- Consider your timing. Seasonal sales require unique approaches. Selling in spring is very different than selling in winter. April is considered to be the best month to put your house on the market in many parts of the country.
- Put a lockbox on your premises for easy access by agents when you're not home if you decide to offer a commission to selling agents.
- Learn how to hold an open house. Saturdays are just as popular as Sundays in some areas. But remember that not every property is suitable for an open house, regardless of what HGTV might lead you to believe. Homes in high traffic areas are excellent.
- Hire a good photographer to shoot a virtual tour. Consider drone photography as well and advertise the virtual tour link in your marketing materials.
- Consider targeting buyer's agents with your marketing, and offering additional compensation to lure a buyer's agent to show your home. Remember, most buyers have an agent.
What Happens When the Home Is Sold?
You're not finished when you accept on offer on your property and everyone signs on the appropriate dotted lines. Mistakes can still happen.
That sales price isn't necessarily carved in granite.
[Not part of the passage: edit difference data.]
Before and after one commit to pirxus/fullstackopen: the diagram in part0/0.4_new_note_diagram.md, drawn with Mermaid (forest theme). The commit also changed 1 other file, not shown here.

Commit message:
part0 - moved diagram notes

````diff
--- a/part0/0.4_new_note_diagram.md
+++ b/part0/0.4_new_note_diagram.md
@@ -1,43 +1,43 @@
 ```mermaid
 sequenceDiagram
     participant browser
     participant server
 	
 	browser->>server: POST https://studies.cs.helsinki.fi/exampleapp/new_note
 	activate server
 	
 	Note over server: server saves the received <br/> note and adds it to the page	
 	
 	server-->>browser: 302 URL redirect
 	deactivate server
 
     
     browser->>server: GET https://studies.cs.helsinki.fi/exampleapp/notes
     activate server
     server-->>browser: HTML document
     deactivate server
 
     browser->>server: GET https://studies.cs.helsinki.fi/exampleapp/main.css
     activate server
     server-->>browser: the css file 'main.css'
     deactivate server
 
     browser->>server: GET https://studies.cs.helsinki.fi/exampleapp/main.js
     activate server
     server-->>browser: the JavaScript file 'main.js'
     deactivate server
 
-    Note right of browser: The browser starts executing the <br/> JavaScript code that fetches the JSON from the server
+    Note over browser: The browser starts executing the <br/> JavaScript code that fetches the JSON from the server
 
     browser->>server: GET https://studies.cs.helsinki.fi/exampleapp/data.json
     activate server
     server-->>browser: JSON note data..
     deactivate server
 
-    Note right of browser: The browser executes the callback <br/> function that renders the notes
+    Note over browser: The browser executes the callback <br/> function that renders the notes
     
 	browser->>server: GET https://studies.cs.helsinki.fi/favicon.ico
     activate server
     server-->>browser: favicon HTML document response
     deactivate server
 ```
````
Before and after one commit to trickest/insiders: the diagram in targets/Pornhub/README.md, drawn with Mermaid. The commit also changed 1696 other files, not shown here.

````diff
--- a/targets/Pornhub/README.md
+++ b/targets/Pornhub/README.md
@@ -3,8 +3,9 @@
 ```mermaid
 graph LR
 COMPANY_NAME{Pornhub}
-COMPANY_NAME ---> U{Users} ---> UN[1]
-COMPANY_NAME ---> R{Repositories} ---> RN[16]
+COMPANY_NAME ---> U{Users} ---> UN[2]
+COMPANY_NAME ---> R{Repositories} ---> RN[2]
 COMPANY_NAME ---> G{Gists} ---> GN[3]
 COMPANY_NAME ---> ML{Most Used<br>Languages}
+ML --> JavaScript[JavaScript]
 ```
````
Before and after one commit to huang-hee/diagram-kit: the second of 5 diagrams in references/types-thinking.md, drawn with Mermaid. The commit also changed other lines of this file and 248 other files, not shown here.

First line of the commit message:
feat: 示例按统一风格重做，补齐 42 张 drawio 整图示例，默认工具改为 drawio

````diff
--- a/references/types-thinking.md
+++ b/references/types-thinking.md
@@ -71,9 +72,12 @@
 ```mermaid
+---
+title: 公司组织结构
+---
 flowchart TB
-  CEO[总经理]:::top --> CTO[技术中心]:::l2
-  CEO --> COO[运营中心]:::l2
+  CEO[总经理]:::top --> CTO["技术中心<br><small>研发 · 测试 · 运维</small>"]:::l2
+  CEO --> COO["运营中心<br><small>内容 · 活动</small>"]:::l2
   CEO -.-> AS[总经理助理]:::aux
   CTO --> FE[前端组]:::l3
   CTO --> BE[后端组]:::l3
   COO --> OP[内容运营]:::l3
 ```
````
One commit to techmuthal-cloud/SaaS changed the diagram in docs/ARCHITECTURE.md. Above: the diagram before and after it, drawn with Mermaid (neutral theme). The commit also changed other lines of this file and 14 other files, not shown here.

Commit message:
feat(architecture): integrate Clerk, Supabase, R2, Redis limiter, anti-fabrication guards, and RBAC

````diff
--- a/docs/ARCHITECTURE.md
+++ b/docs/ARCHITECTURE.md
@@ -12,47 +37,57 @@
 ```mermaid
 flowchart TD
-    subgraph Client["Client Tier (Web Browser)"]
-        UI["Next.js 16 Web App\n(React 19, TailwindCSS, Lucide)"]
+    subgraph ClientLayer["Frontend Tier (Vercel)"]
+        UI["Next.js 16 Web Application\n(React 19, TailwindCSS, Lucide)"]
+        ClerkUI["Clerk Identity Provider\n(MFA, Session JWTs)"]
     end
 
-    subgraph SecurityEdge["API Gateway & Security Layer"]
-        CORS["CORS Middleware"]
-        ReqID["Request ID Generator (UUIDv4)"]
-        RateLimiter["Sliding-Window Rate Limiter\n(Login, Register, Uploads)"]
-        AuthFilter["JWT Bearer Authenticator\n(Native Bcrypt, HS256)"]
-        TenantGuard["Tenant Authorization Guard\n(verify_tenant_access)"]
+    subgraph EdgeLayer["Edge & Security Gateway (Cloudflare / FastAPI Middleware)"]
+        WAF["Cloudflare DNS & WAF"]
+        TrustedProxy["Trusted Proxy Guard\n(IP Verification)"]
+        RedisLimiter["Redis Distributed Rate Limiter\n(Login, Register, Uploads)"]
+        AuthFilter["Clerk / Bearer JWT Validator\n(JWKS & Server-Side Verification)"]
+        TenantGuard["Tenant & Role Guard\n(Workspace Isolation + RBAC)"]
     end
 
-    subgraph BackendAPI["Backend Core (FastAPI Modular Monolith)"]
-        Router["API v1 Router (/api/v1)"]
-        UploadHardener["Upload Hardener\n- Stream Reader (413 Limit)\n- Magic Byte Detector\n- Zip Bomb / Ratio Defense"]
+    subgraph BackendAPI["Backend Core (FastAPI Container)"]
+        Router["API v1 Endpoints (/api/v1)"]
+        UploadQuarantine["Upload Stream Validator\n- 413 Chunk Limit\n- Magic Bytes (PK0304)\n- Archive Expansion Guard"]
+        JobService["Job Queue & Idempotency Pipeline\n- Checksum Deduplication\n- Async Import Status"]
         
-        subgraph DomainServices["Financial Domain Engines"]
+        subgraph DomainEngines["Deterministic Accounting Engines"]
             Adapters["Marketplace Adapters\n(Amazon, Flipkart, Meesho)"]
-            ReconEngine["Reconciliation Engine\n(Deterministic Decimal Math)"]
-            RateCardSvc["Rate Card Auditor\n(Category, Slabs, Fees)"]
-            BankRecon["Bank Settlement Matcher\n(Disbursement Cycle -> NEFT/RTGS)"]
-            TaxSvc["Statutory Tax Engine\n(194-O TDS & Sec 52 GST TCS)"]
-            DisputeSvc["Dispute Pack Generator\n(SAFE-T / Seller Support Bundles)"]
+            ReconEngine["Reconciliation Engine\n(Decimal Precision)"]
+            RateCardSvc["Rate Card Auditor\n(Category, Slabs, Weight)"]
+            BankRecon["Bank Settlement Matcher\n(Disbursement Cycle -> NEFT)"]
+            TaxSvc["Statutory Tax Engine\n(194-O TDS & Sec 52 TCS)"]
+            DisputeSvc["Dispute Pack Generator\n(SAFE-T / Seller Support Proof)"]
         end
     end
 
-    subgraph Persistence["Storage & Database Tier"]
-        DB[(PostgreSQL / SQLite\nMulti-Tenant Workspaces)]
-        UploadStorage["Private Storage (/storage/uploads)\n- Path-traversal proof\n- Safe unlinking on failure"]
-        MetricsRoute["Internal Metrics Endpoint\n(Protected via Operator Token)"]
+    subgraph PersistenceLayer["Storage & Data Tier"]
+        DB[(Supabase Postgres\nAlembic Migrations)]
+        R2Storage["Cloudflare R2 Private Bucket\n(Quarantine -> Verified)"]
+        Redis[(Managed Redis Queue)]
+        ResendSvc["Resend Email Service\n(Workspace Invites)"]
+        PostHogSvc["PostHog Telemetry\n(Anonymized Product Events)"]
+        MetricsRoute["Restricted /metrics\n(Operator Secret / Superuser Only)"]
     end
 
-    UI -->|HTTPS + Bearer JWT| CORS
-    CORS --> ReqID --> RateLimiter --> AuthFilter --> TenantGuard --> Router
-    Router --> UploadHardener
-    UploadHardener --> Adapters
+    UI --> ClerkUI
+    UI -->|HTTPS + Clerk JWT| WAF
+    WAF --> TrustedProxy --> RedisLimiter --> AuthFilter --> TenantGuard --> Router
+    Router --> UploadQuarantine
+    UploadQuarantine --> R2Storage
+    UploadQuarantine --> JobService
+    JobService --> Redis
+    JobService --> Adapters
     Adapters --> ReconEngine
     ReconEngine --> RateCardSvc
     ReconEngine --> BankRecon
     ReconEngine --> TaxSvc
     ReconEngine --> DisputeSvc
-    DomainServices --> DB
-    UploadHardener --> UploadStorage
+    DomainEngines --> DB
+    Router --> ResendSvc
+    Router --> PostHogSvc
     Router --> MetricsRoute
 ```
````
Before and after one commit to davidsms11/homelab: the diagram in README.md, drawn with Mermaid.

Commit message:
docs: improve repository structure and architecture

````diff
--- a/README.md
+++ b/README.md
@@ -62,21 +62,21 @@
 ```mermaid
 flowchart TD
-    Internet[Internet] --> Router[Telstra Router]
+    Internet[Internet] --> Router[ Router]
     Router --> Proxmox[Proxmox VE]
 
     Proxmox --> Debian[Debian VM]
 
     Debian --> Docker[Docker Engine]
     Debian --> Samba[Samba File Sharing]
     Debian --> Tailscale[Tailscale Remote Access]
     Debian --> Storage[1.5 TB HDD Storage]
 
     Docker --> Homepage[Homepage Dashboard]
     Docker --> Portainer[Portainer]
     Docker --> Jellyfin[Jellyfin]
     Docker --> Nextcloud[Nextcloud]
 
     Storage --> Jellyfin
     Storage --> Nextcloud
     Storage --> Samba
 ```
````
Expect negotiations if the home inspection turns up problems. In fact, Dave Ramsey recommends that sellers pay for an inspection, too, even before they list their properties for sale. Forewarned is forearmed, and you'll especially want to know about big ticket repairs in advance so you can address them before they become an issue.
Virtually no sale closes without the buyer first getting a home inspection.
Arrive at closing with everything you might possibly need: photo ID, keys, warranty information, and appliance instruction booklets...and that's just the tip of the iceberg. Touch base with the escrow agent to find out if you'll have to provide any other documents that aren't already in their possession.
Lenders have been known to demand additional documents out of the blue at the last minute on the day of closing.
At the time of writing, Elizabeth Weintraub, CalBRE #00697006, is a Broker-Associate at Lyon Real Estate in Sacramento, California.